What you have to do => Without including any image, repeat every record exactly.

(Detected change data)
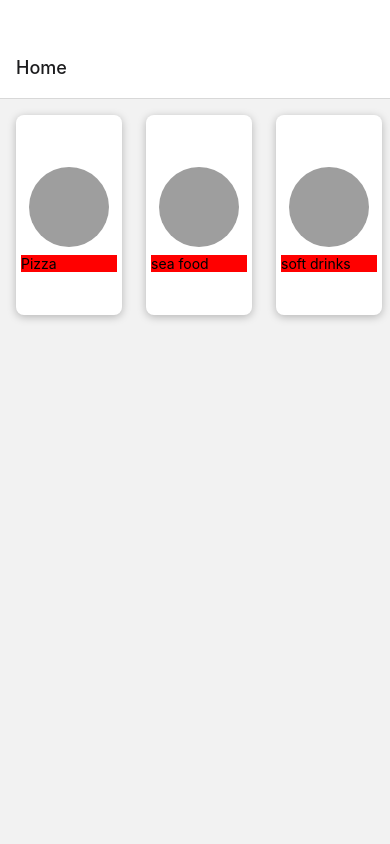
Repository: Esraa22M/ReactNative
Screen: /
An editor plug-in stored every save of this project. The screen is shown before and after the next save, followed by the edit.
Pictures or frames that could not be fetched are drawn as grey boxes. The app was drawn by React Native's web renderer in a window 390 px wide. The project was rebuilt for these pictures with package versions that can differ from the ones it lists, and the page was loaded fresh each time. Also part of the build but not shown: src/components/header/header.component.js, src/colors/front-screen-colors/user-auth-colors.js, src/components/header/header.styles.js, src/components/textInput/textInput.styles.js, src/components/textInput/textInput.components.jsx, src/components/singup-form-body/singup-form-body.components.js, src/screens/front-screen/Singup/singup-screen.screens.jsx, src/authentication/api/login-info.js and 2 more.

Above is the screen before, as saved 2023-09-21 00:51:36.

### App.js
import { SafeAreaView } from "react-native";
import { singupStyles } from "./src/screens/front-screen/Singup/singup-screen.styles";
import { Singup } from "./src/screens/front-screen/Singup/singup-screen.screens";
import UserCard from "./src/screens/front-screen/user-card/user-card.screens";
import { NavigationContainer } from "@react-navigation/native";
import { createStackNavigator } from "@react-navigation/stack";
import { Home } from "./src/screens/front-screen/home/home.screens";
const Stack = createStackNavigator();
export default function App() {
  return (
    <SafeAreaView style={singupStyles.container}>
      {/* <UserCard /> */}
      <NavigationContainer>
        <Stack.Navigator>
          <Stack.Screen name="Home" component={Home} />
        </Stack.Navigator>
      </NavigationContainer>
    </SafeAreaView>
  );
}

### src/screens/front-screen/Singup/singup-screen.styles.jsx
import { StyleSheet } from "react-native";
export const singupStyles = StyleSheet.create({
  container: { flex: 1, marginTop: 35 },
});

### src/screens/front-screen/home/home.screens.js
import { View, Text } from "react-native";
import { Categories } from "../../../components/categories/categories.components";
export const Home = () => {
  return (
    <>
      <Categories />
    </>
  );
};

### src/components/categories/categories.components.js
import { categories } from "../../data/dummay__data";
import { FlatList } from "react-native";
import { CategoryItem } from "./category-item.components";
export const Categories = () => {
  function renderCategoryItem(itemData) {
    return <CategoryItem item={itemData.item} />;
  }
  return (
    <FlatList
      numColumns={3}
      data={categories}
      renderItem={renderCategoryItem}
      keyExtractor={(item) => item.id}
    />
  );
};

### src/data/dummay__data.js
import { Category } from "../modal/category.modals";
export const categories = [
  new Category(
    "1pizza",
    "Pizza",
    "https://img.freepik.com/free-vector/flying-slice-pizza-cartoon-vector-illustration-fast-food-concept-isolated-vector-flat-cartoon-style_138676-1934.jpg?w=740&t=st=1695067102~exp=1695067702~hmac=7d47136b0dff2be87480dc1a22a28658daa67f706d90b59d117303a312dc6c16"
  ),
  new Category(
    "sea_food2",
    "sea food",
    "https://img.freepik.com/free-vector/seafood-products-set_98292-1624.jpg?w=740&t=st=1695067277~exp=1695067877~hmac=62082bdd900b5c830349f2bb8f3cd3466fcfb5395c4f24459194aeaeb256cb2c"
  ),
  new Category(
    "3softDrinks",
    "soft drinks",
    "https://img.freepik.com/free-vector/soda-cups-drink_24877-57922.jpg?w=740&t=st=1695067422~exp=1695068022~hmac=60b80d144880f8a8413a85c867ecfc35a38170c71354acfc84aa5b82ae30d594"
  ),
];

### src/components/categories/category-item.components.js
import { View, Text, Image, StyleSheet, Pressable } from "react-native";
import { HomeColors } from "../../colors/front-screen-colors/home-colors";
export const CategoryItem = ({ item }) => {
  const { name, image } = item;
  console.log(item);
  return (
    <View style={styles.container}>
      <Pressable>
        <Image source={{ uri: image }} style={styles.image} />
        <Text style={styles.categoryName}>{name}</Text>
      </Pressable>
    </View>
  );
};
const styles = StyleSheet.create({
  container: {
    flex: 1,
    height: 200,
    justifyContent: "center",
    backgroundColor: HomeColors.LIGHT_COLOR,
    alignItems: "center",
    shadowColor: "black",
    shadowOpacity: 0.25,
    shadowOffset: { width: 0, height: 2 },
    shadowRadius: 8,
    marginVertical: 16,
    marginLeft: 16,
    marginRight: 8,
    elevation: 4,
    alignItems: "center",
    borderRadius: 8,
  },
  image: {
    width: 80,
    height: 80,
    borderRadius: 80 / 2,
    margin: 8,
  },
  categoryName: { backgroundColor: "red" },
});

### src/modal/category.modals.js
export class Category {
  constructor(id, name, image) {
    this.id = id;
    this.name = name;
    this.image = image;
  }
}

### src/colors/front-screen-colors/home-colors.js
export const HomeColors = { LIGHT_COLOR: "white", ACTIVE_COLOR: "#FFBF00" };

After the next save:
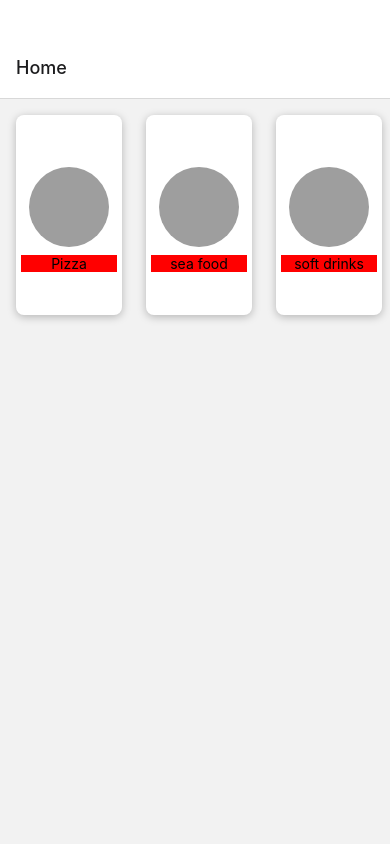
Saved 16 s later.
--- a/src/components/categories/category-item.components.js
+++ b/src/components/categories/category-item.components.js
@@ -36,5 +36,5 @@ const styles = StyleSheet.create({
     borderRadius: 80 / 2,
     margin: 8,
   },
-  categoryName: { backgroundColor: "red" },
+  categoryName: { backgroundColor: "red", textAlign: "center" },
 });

Answer area =>
Repository: Esraa22M/ReactNative
Screen: /
An editor plug-in stored every save of this project. The screen is shown before and after the next save, followed by the edit.
Pictures or frames that could not be fetched are drawn as grey boxes. The app was drawn by React Native's web renderer in a window 390 px wide. The project was rebuilt for these pictures with package versions that can differ from the ones it lists, and the page was loaded fresh each time. Also part of the build but not shown: src/components/header/header.component.js, src/colors/front-screen-colors/user-auth-colors.js, src/components/header/header.styles.js, src/components/textInput/textInput.styles.js, src/components/textInput/textInput.components.jsx, src/components/singup-form-body/singup-form-body.components.js, src/screens/front-screen/Singup/singup-screen.screens.jsx, src/authentication/api/login-info.js and 2 more.

Above is the screen before, as saved 2023-09-21 00:51:36.

### App.js
import { SafeAreaView } from "react-native";
import { singupStyles } from "./src/screens/front-screen/Singup/singup-screen.styles";
import { Singup } from "./src/screens/front-screen/Singup/singup-screen.screens";
import UserCard from "./src/screens/front-screen/user-card/user-card.screens";
import { NavigationContainer } from "@react-navigation/native";
import { createStackNavigator } from "@react-navigation/stack";
import { Home } from "./src/screens/front-screen/home/home.screens";
const Stack = createStackNavigator();
export default function App() {
  return (
    <SafeAreaView style={singupStyles.container}>
      {/* <UserCard /> */}
      <NavigationContainer>
        <Stack.Navigator>
          <Stack.Screen name="Home" component={Home} />
        </Stack.Navigator>
      </NavigationContainer>
    </SafeAreaView>
  );
}

### src/screens/front-screen/Singup/singup-screen.styles.jsx
import { StyleSheet } from "react-native";
export const singupStyles = StyleSheet.create({
  container: { flex: 1, marginTop: 35 },
});

### src/screens/front-screen/home/home.screens.js
import { View, Text } from "react-native";
import { Categories } from "../../../components/categories/categories.components";
export const Home = () => {
  return (
    <>
      <Categories />
    </>
  );
};

### src/components/categories/categories.components.js
import { categories } from "../../data/dummay__data";
import { FlatList } from "react-native";
import { CategoryItem } from "./category-item.components";
export const Categories = () => {
  function renderCategoryItem(itemData) {
    return <CategoryItem item={itemData.item} />;
  }
  return (
    <FlatList
      numColumns={3}
      data={categories}
      renderItem={renderCategoryItem}
      keyExtractor={(item) => item.id}
    />
  );
};

### src/data/dummay__data.js
import { Category } from "../modal/category.modals";
export const categories = [
  new Category(
    "1pizza",
    "Pizza",
    "https://img.freepik.com/free-vector/flying-slice-pizza-cartoon-vector-illustration-fast-food-concept-isolated-vector-flat-cartoon-style_138676-1934.jpg?w=740&t=st=1695067102~exp=1695067702~hmac=7d47136b0dff2be87480dc1a22a28658daa67f706d90b59d117303a312dc6c16"
  ),
  new Category(
    "sea_food2",
    "sea food",
    "https://img.freepik.com/free-vector/seafood-products-set_98292-1624.jpg?w=740&t=st=1695067277~exp=1695067877~hmac=62082bdd900b5c830349f2bb8f3cd3466fcfb5395c4f24459194aeaeb256cb2c"
  ),
  new Category(
    "3softDrinks",
    "soft drinks",
    "https://img.freepik.com/free-vector/soda-cups-drink_24877-57922.jpg?w=740&t=st=1695067422~exp=1695068022~hmac=60b80d144880f8a8413a85c867ecfc35a38170c71354acfc84aa5b82ae30d594"
  ),
];

### src/components/categories/category-item.components.js
import { View, Text, Image, StyleSheet, Pressable } from "react-native";
import { HomeColors } from "../../colors/front-screen-colors/home-colors";
export const CategoryItem = ({ item }) => {
  const { name, image } = item;
  console.log(item);
  return (
    <View style={styles.container}>
      <Pressable>
        <Image source={{ uri: image }} style={styles.image} />
        <Text style={styles.categoryName}>{name}</Text>
      </Pressable>
    </View>
  );
};
const styles = StyleSheet.create({
  container: {
    flex: 1,
    height: 200,
    justifyContent: "center",
    backgroundColor: HomeColors.LIGHT_COLOR,
    alignItems: "center",
    shadowColor: "black",
    shadowOpacity: 0.25,
    shadowOffset: { width: 0, height: 2 },
    shadowRadius: 8,
    marginVertical: 16,
    marginLeft: 16,
    marginRight: 8,
    elevation: 4,
    alignItems: "center",
    borderRadius: 8,
  },
  image: {
    width: 80,
    height: 80,
    borderRadius: 80 / 2,
    margin: 8,
  },
  categoryName: { backgroundColor: "red" },
});

### src/modal/category.modals.js
export class Category {
  constructor(id, name, image) {
    this.id = id;
    this.name = name;
    this.image = image;
  }
}

### src/colors/front-screen-colors/home-colors.js
export const HomeColors = { LIGHT_COLOR: "white", ACTIVE_COLOR: "#FFBF00" };

After the next save:
Saved 16 s later.
--- a/src/components/categories/category-item.components.js
+++ b/src/components/categories/category-item.components.js
@@ -36,5 +36,5 @@ const styles = StyleSheet.create({
     borderRadius: 80 / 2,
     margin: 8,
   },
-  categoryName: { backgroundColor: "red" },
+  categoryName: { backgroundColor: "red", textAlign: "center" },
 });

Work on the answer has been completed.